So make sure you decide on the shipping costs beforehand. In addition, draft an ironclad policy that covers information about your shipping costs and carriers.
Are you offering shipping for free, a variable charge, or a flat fee? Who are you shipping with? Can you name the major carriers you have partnered with? Also, if you do not have plans to ship outside your home country, clarify that on the homepage!
8. Preview, Test, and Make Your eCommerce Site Live
Once you have done the work, preview your custom store and check whether all pages open properly and the links work. To make it easier for you, here is a checklist you can follow for an effective site audit:
- Click every CTA button and internal links on your site. Do the product categories and filters work? Is your main menu functional?
- Run a test on an order. Are you able to add products to the cart? Did the payment get processed easily? Did you receive a confirmation email?
- Test the site on various web browsers, including Chrome, Safari, and Firefox.
- Is your eCommerce site mobile-optimized? Are the dimensions correct? Are the buttons clickable on the small screen?
If the site does not look good on mobile or tablet, most links are broken, and the payment processing method is faulty, you are signing up for failure. Therefore, take your time to fix the issues and only hit the “Publish” button when you are 100% sure.
⚡Check also ➡️ How To Publish a WordPress Site (in 7 Easy Steps)
In a Nutshell
Announce the launch of your eCommerce site through social media (using appropriate strategies), email, and influencers.
If budget permits, run paid ads on Google, Facebook, and Instagram to attract your target audience to come and browse through your store. Video ads are a great way to attract customers to your site. With some free movie maker, you can set up these videos easily.
The creation of an eCommerce store does not have to be a complicated process. It is easier than you might expect. If you have the right tools (or talent), you can quickly get it set up and running.
Even if you are using a website builder that is fairly easy to use, you can take the help of a professional web developer who knows about setting up an eCommerce store for you, customizing its layout, installing appropriate plugins, and even purchasing the domain name.
When considering hiring a developer, check out their portfolio and client testimonials. Confirm the timeline within which they can deliver the website.
Make sure the developer shares your version and can build an eCommerce website you want – without compromising on quality and user experience and burning a hole in your pocket.
Frequently Asked Questions
How much does it cost to build an eCommerce website?
The cost of developing an eCommerce website varies on multiple factors, such as the eCommerce platform chosen, the type of CMS and site builder used, and the size of your online store.
However, the total cost for building a small-to-midsize eCommerce site could range from $1500 to $6000. On the other hand, an enterprise-level eCommerce store with additional plugins could cost you anywhere between $10,000 and $30,000.
How long does it take to build an eCommerce website?
There is no particular timescale for setting up an eCommerce site.
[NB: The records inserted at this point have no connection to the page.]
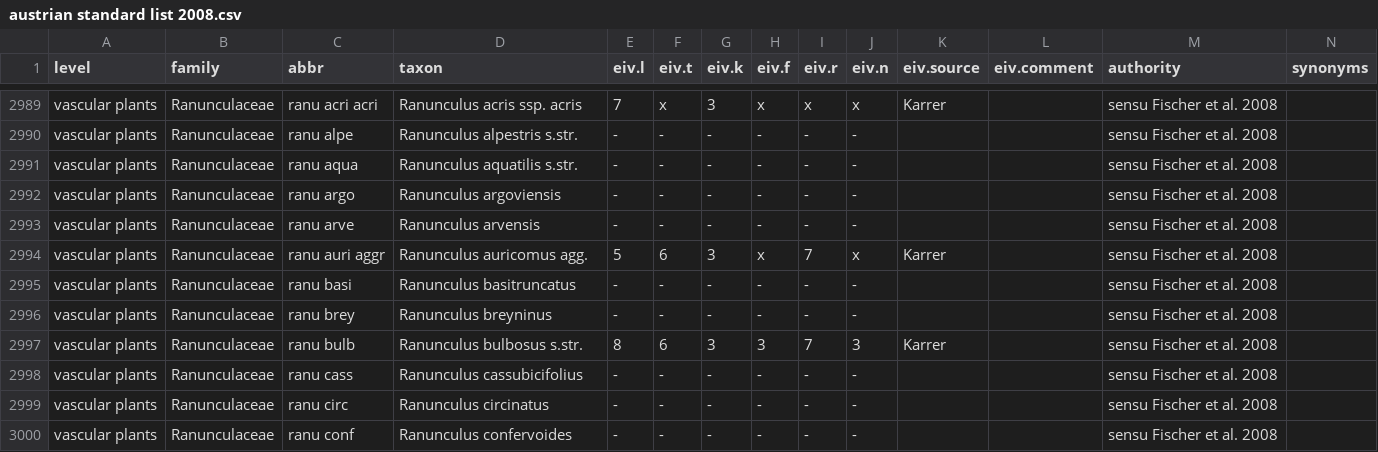
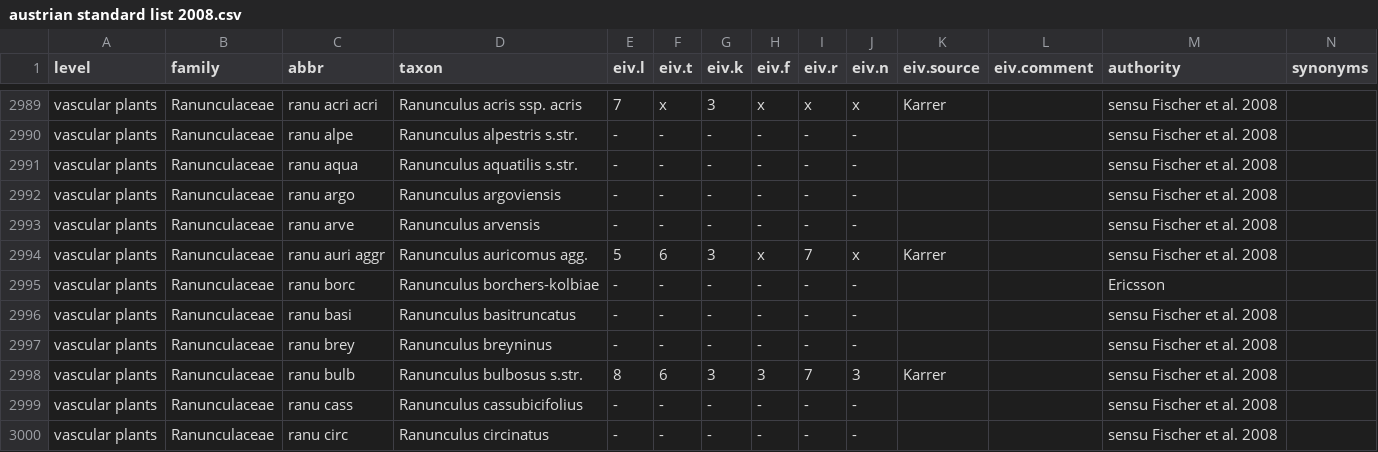
Before and after one commit to kardinal-eros/vegsoup-standards, a CSV file: austrian standard list 2008/austrian standard list 2008.csv, drawn as a sheet; only a part is shown, gaps mark what is left out; the shorter side is filled out with more unchanged rows; rows hold the shown columns only; the diff names each change by its address in the sheet, - before the commit and + after, or states it on an @@ line.

Commit message:
added taxon

```diff
--- a/austrian standard list 2008/austrian standard list 2008.csv
+++ b/austrian standard list 2008/austrian standard list 2008.csv
+row 2995: vascular plants | Ranunculaceae | ranu borc | Ranunculus borchers-kolbiae | - | - | - | - | - | - |  |  | Ericsson
```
It depends on the number of product pages to be added, the extensive functionality and variety of add-ons, plugins, and features to be integrated, the amount of content required, and so on.
However, to give you a number, it takes at least six weeks to get the site ready and tested. It could take more if your online store is large-scale.
- How Many Websites Are There in the World?
- 46 Website Ideas for Beginners and Pros
- How to Build a Website (Blog) From Scratch: A Step-By-Step Guide
- How To Check How Many Pages a Website Has (a Short Guide)
- How To Know Who Visited My Website (a Quick Guide)
- How To Check When a Website Was Last Updated?
- Online Marketing Tools for Small Businesses & Websites (+4 Marketing Platforms)